I want to share what I wrote about Mother's Day last year. See http://www.loishjelmstad.com/mothers-day-sadness 

Meantime, happy spring!

Kiss and Run?

The first day of May. May Day. When I was a child (a day or two ago), I followed the Midwest first of May custom of fashioning small napkin baskets, then filling them with candy and a flower or two. Step Two: I would sneak up to a house, ring the doorbell, deposit a basket on the step, and dash away. The recipient's job was to catch me and kiss me. Such fun! Such warm excitement for a nine-year-old! Such fakey, slowed-down running….

Today I will make a basket for my love, ring our bell, grab him and kiss him. He can't run anymore and I certainly don't want to miss the kiss.

I'd like to reach out to you, dear reader, too.

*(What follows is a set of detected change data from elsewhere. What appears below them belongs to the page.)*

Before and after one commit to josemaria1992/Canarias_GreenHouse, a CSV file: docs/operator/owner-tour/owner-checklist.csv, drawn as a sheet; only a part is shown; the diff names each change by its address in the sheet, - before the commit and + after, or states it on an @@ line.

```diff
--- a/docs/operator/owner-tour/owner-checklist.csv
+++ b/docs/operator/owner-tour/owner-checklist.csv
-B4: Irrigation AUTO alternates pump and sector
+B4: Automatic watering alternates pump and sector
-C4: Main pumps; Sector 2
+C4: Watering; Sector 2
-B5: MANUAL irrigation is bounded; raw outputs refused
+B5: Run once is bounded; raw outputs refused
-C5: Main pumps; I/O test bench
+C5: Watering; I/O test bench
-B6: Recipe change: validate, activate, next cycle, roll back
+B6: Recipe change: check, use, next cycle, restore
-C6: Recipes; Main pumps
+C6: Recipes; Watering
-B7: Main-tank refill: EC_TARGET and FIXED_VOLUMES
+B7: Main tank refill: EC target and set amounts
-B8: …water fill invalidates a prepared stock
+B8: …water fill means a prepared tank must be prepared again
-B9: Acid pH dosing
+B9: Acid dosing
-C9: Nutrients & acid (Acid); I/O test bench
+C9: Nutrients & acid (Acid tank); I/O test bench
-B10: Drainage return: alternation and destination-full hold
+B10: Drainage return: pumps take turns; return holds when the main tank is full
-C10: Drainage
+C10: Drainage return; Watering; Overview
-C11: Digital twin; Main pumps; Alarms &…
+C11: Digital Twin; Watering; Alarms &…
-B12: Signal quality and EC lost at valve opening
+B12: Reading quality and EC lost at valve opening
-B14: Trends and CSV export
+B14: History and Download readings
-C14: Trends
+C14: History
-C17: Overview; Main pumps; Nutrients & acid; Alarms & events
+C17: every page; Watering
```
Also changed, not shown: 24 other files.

So in seven days you will get your special May Day/Mother's Day gift:

FREE on Kindle on May 7 and 8!!!  http://ow.ly/vfH8E Only on May 7 and 8.

THE LAST VIOLET: MOURNING MY MOTHER, MOVING BEYOND REGRET

By the way, this is my 100th post. Another celebration is in order, don't you think? Maybe not. I've been lax lately.

Do you have memories to share about May 1? Have you read The Last Violet? Have you lost your mother?

 

 

Declutter – An Old Newspaper Clipping

As I continue to declutter and scan items from my mother's scrapbooks, I come across a fragile, yellowed newspaper clipping. Even though the accident had happened almost sixty-nine years ago, I remember as though it were yesterday. 

On May 6, 1944, thirteen years old and suffering from German measles, I lay in bed, feverish, headachy, and itchy, unable to sleep. Around 11:00 p.m., I heard the phone ring and my dad answer. He woke my mother; they whispered; she stifled a cry of anguish. More phone calls. After thirty minutes or so, they came to my room to tell me that my beloved Grandpa Nikkel was dead. The next day they traveled to Colorado to attend the funeral; I was left to care for my nine-year-old brother and five-year-old sister (with help from a neighbor). It was the first time that death had come close to me and I was exceedingly sad.

But I had never seen that clipping until today:   

Funeral services will be conducted tomorrow for Bernhard Nikkel who was killed Saturday evening by the compeller of an airplane soon after his son, William Nikkel, had landed the machine near the farm home.

The tragic accident occurred as preparations were being made to moor the plane near the Nikkel house for the night. A landing was made at the Nikkel farm and after an exchange of greetings it was decided to taxi the plane across a fence to place it near the house for the night. The elder Nikkel and the passenger of the plane were holding down the wires to allow the pilot to take the machine to the parking spot and some rocks interfered with the movement of the wheels.

Mr. Nikkel removed one rock and threw it aside and had picked up another. No one saw what happened, but it is presumed that as the man straightened up he probably lost his balance and pitched forward into the whirling propeller. He was struck on the head, the blow severing the top of the skull. A doctor was summoned as soon as someone could get to a telephone, however he had died instantly….

I had always known more or less how it had occurred, but, oh, my God…

My Uncle Bill never fully recovered from the event. Who could?

He tried to find peace. In my next post I will share the poem I found with the clipping.